Facebook, Twitter, Instagram, Snapchat and the like are essentially part of our psyche in this day and age, so it’s a little surprising that nobody has made a social media stalker movie until now. But as one character states in Ingrid Goes West, a new dark comedy about the dangerous obsessions inherent in these online platforms, this is some Single White Female shit. This time, however, director Matt Spicer has put us firmly in the shoes of the titular stalker.

Ingrid Thorburn (Aubrey Plaza) is a troubled young woman, having done time in a psychiatric hospital for violently attacking an acquaintance whom she had an unhealthy obsession with on Instagram. Once released, the allure of her smartphone proves too great and she immediately hops back online, eventually stumbling across an Instagram star from Los Angeles named Taylor Sloane (Elizabeth Olsen). When Taylor innocuously replies to a comment Ingrid leaves on one of her photos, the obsessive wheels start rolling once more and Ingrid abruptly moves out to the coast to meet her new BFF, with a duffel bag full of cash inherited from her mother’s death to fund her quest.

Aubrey Plaza’s comedic style has always been dry and sarcastic so it’s fascinating to see her take this into full on sociopathic territory as Ingrid. Reminiscent of Kristen Wiig’s standout work in Welcome to Me, it’s the kind of performance that is often hilarious but isn’t afraid to go to some pretty dark places as well, refusing to shy away from the mental illness at the character’s core. And while Ingrid callously manipulates everyone around her to insinuate herself into Taylor’s life, in addition to engaging in some other pretty despicable behaviour, the film is still locked into her point of view, constantly probing what makes her tick. Even when you want to look away, you can’t take your eyes off her.

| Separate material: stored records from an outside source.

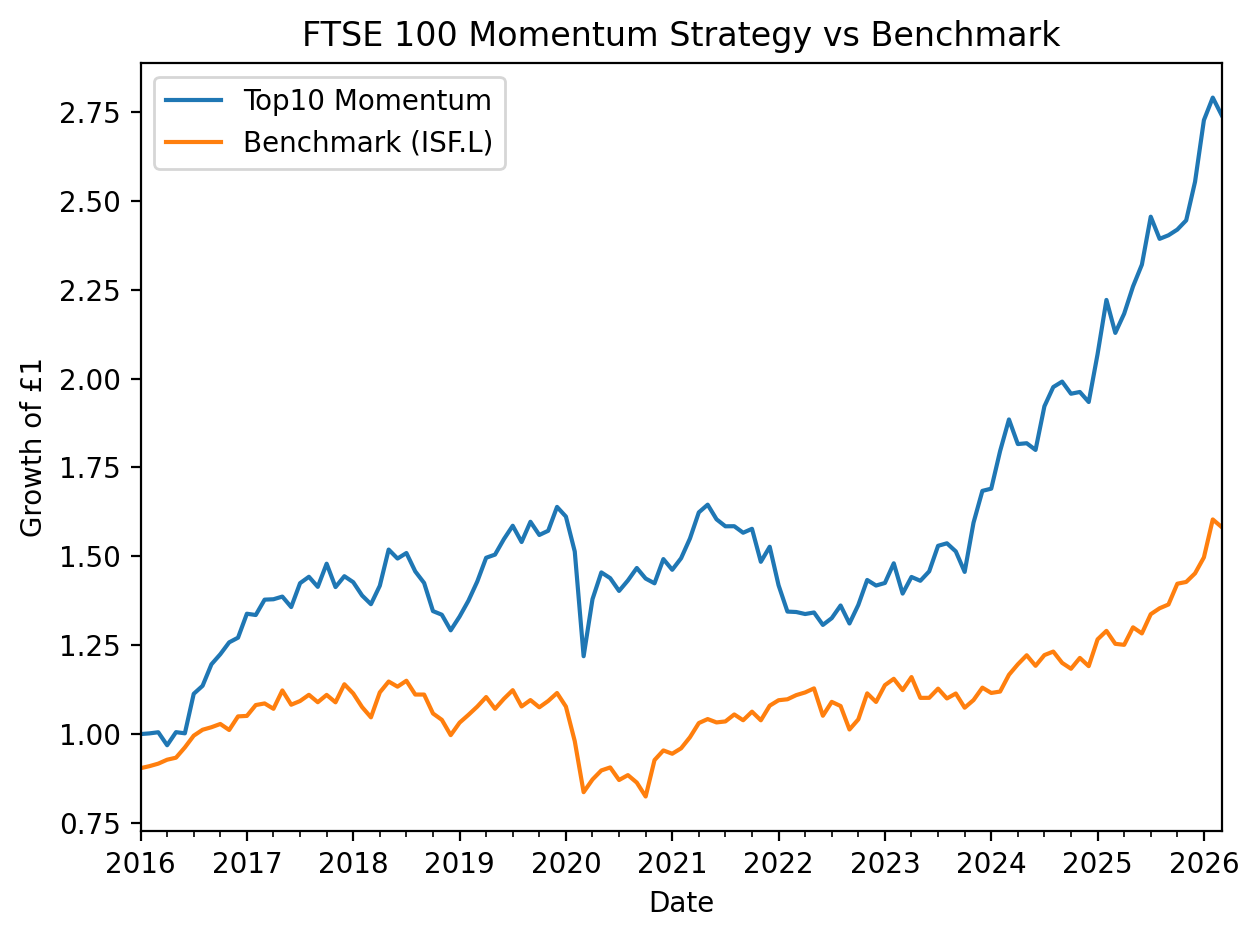
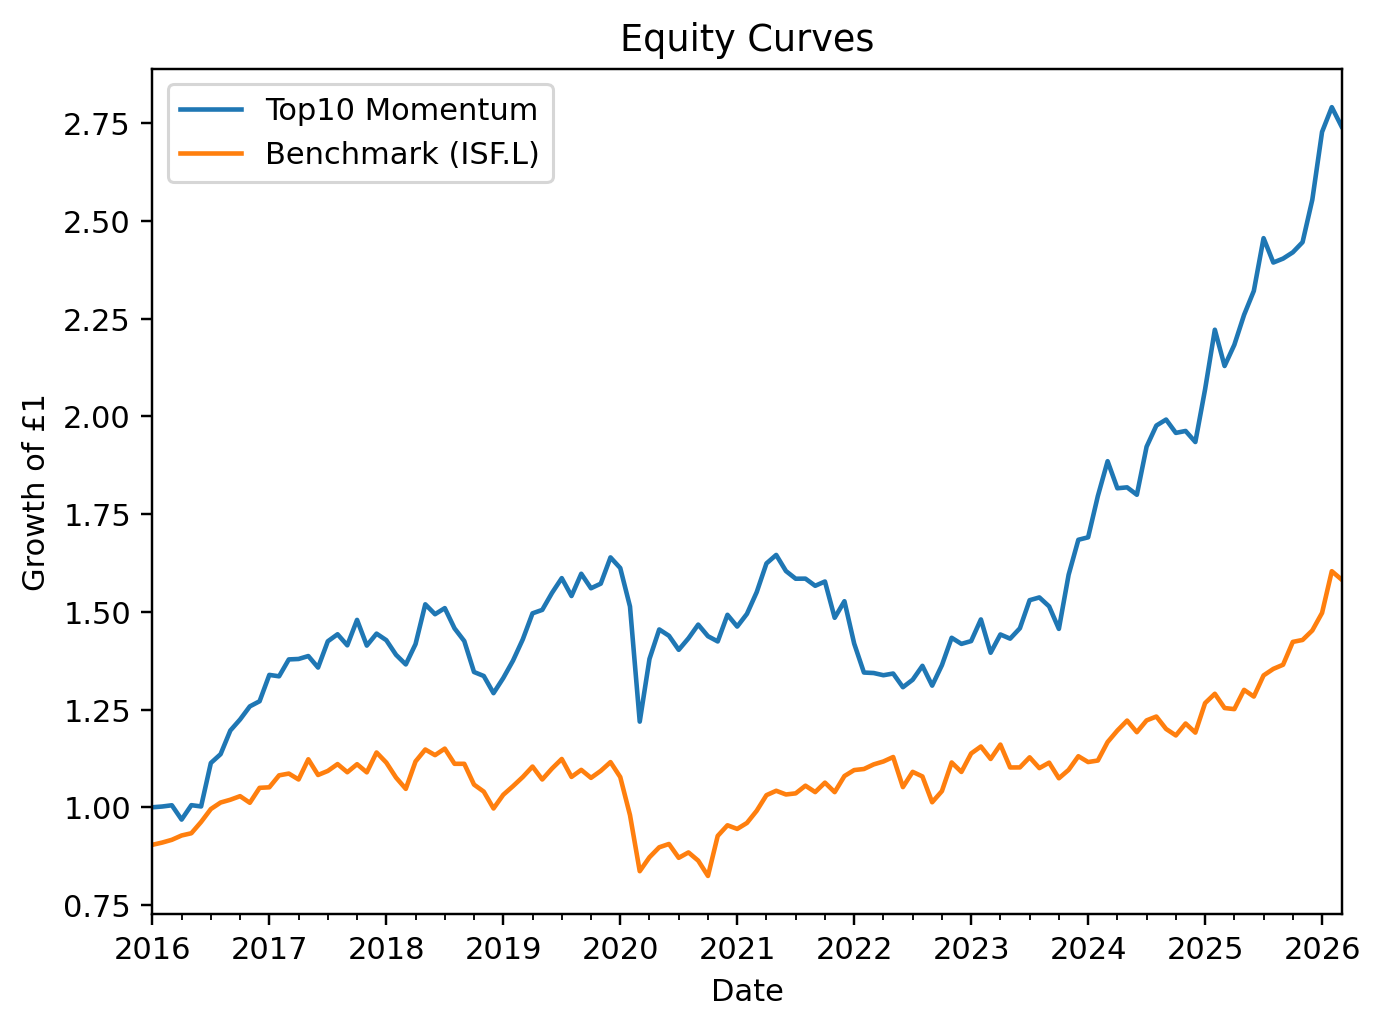
Update README with final performance metrics

diff --git a/run.py b/run.py
@@ -4,8 +4,11 @@ from pathlib import Path
 from src.universe import get_ftse100_tickers
 from src.data import download_prices
 from src.backtest import backtest_topN_momentum
-from src.metrics import sharpe, max_drawdown, beta
-
+from src.metrics import (
+    sharpe, max_drawdown, beta,
+    drawdown_series, rolling_sharpe,
+    cagr, annual_vol
+)
 
 BASE = Path(__file__).resolve().parent
 IMG = BASE / "images"
@@ -15,7 +18,7 @@ OUT.mkdir(exist_ok=True)
 
 def savefig(name: str):
     plt.tight_layout()
-    plt.savefig(IMG / name, dpi=200, bbox_inches="tight")
+    plt.savefig(IMG / name, dpi=220, bbox_inches="tight")
     plt.close()
 
 def main():
@@ -25,39 +28,77 @@ def main():
     prices = download_prices(tickers, start="2015-01-01")
     print(f"Price matrix shape: {prices.shape}")
 
-    equity = backtest_topN_momentum(prices, top_n=10, cost_bps_per_turnover=10)
+    # IMPORTANT: this returns 3 values now
+    equity, strat_ret, turnover = backtest_topN_momentum(
+        prices, top_n=10, cost_bps_per_turnover=10
+    )
 
-    # Benchmark: iShares Core FTSE 100 UCITS ETF (London)
+    # Benchmark
     bench_prices = download_prices(["ISF.L"], start="2015-01-01")
     bench = bench_prices["ISF.L"].resample("ME").last()
     bench_equity = (bench.pct_change().fillna(0) + 1).cumprod()
+    bench_equity = bench_equity.reindex(equity.index).dropna()
+    bench_ret = bench_equity.pct_change().dropna()
 
+    # 1) Equity curve
     plt.figure()
     equity.plot(label="Top10 Momentum")
-    bench_equity.reindex(equity.index).plot(label="Benchmark (ISF.L)")
-    plt.title("FTSE 100 Momentum Strategy vs Benchmark")
+    bench_equity.plot(label="Benchmark (ISF.L)")
+    plt.title("Equity Curves")
     plt.xlabel("Date")
     plt.ylabel("Growth of £1")
     plt.legend()
     savefig("equity_curves.png")
 
-    strat_ret = equity.pct_change().dropna()
-    bench_ret = bench_equity.reindex(equity.index).pct_change().dropna()
+    # 2) Drawdown
+    dd = drawdown_series(equity)
+    plt.figure()
+    dd.plot()
+    plt.title("Drawdown (Strategy)")
+    plt.xlabel("Date")
+    plt.ylabel("Drawdown")
+    savefig("drawdown.png")
+
+    # 3) Rolling Sharpe
+    rs = rolling_sharpe(strat_ret.dropna(), window=36, rf_annual=0.02)
+    plt.figure()
+    rs.plot()
+    plt.axhline(0)
+    plt.title("Rolling Sharpe (36-month)")
+    plt.xlabel("Date")
+    plt.ylabel("Sharpe")
+    savefig("rolling_sharpe_36m.png")
+
+    # 4) Turnover
+    plt.figure()
+    turnover.plot()
+    plt.title("Monthly Turnover")
+    plt.xlabel("Date")
+    plt.ylabel("Turnover")
+    savefig("turnover.png")
+
+    # Metrics
+    aligned = strat_ret.to_frame("strat").join(
+        bench_ret.to_frame("bench"), how="inner"
+    ).dropna()
 
     summary = {
-        "Sharpe": sharpe(strat_ret),
-        "MaxDrawdown": max_drawdown(equity),
-        "Beta": beta(strat_ret, bench_ret),
         "StartDate": str(equity.index.min().date()),
         "EndDate": str(equity.index.max().date()),
+        "CAGR": cagr(equity),
+        "AnnualVol": annual_vol(strat_ret.dropna()),
+        "Sharpe": sharpe(strat_ret.dropna()),
+        "MaxDrawdown": max_drawdown(equity),
+        "Beta_vs_ISF": beta(aligned["strat"], aligned["bench"]),
+        "AvgMonthlyTurnover": float(turnover.dropna().mean()),
     }
 
     (OUT / "performance_summary.txt").write_text(
         "\n".join([f"{k}: {v}" for k, v in summary.items()])
     )
 
-    print("✅ Saved chart to:", IMG / "equity_curves.png")
-    print("✅ Saved metrics to:", OUT / "performance_summary.txt")
+    print("✅ Saved charts to:", IMG)
+    print("✅ Updated summary to:", OUT / "performance_summary.txt")
 
 if __name__ == "__main__":
     main()

diff --git a/src/metrics.py b/src/metrics.py
@@ -6,15 +6,42 @@ def max_drawdown(equity_curve: pd.Series) -> float:
     dd = equity_curve / peak - 1.0
     return float(dd.min())
 
+def drawdown_series(equity_curve: pd.Series) -> pd.Series:
+    peak = equity_curve.cummax()
+    dd = equity_curve / peak - 1.0
+    dd.name = "Drawdown"
+    return dd
+
 def sharpe(returns: pd.Series, rf_annual: float = 0.02) -> float:
-    rf_daily = rf_annual / 252
-    excess = returns - rf_daily
-    return float(np.sqrt(252) * excess.mean() / excess.std()) if excess.std() != 0 else np.nan
+    rf_period = rf_annual / 12  # monthly RF because our returns are monthly
+    excess = returns - rf_period
+    if excess.std() == 0:
+        return float("nan")
+    return float(np.sqrt(12) * excess.mean() / excess.std())
+
+def rolling_sharpe(returns: pd.Series, window: int = 36, rf_annual: float = 0.02) -> pd.Series:
+    rf_period = rf_annual / 12
+    excess = returns - rf_period
+    rs = (np.sqrt(12) * excess.rolling(window).mean() / excess.rolling(window).std())
+    rs.name = f"RollingSharpe_{window}m"
+    return rs
 
 def beta(strategy_ret: pd.Series, bench_ret: pd.Series) -> float:
     aligned = pd.concat([strategy_ret, bench_ret], axis=1).dropna()
     x = aligned.iloc[:, 1].values
     y = aligned.iloc[:, 0].values
     if x.var() == 0:
-        return np.nan
+        return float("nan")
     return float(np.cov(y, x)[0, 1] / x.var())
+
+def cagr(equity_curve: pd.Series, periods_per_year: int = 12) -> float:
+    equity_curve = equity_curve.dropna()
+    if len(equity_curve) < 2:
+        return float("nan")
+    years = (len(equity_curve) - 1) / periods_per_year
+    if years <= 0:
+        return float("nan")
+    return float((equity_curve.iloc[-1] / equity_curve.iloc[0]) ** (1 / years) - 1)
+
+def annual_vol(returns: pd.Series, periods_per_year: int = 12) -> float:
+    return float(np.sqrt(periods_per_year) * returns.std())

diff --git a/README.md b/README.md
@@ -19,21 +19,34 @@ The strategy:
 
 ## Results
 
+## Results
+
 Backtest Period: Jan 2016 – Mar 2026
 
 | Metric | Value |
-|--------|-------|
-| Sharpe Ratio | 3.52 |
+|--------|--------|
+| CAGR | 10.43% |
+| Annual Volatility | 14.10% |
+| Sharpe Ratio | 0.63 |
 | Max Drawdown | -25.6% |
-| Beta (vs FTSE ETF) | 0.79 |
+| Beta vs FTSE ETF | 0.79 |
+| Avg Monthly Turnover | 24.9% |
 
-The strategy produced strong risk-adjusted returns over the sample period, with lower market beta and controlled drawdowns relative to the benchmark.
+The strategy delivered double-digit annualized returns with sub-market beta exposure. 
+Risk-adjusted performance (Sharpe 0.63) was achieved with controlled drawdowns 
+and moderate turnover, reflecting a systematic but implementable momentum approach.
 
-Note: The universe uses a static FTSE constituent list, which may introduce survivorship bias. This project is intended as a systematic strategy demonstration rather than an institutional-grade production backtest.
+Note: The universe uses a static FTSE constituent list and does not account for 
+delistings or index reconstitutions. The project is intended as a research demonstration.
 
 ## Example Output
 
-![Equity Curve](images/equity_curves.png)
+## Example Output
+
+![Equity Curves](images/equity_curves.png)
+![Drawdown](images/drawdown.png)
+![Rolling Sharpe](images/rolling_sharpe_36m.png)
+![Turnover](images/turnover.png)
 
 ## How To Run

The rest of the talented cast keeps up – Olsen is perfect as a fame-obsessed L.A. scenester and O’Shea Jackson Jr. (still looking and sounding exactly like his dad, Ice Cube) plays an affable romantic interest with an intense Batman obsession of his own. Meanwhile, Billy Magnussen goes entertainingly over-the-top as Taylor’s asshole coke-fiend brother, Nicky, whose own maniacal behaviour threatens to expose Ingrid’s carefully composed new identity.

While Ingrid Goes West is largely a comedic affair, Spicer and co-writer David Branson Smith are clearly invested in the potentially damaging psychological effects of social media, making relevant points about the facades people put up online to cover and avoid who they really are – something that ends up applying equally to Taylor as it does to Ingrid. It may be a little obvious where the story is headed at times but that’s not to say it doesn’t ring true, leaving you with a final punch of an ending that is unexpectedly ambiguous and unsettling.

Is Ingrid Goes West essential viewing?

Absolutely – this is the domestic thriller for the internet age that we’ve all been waiting for (well, at least I have) and is worth seeing for Plaza’s committed performance alone, a tricky balancing act between broad comedy and troubling psychosis.

Ingrid Goes West opens Friday, August 18, 2017 at Cineplex Cinemas Yonge-Dundas. Check their website for more information.

Ingrid Goes West Trailer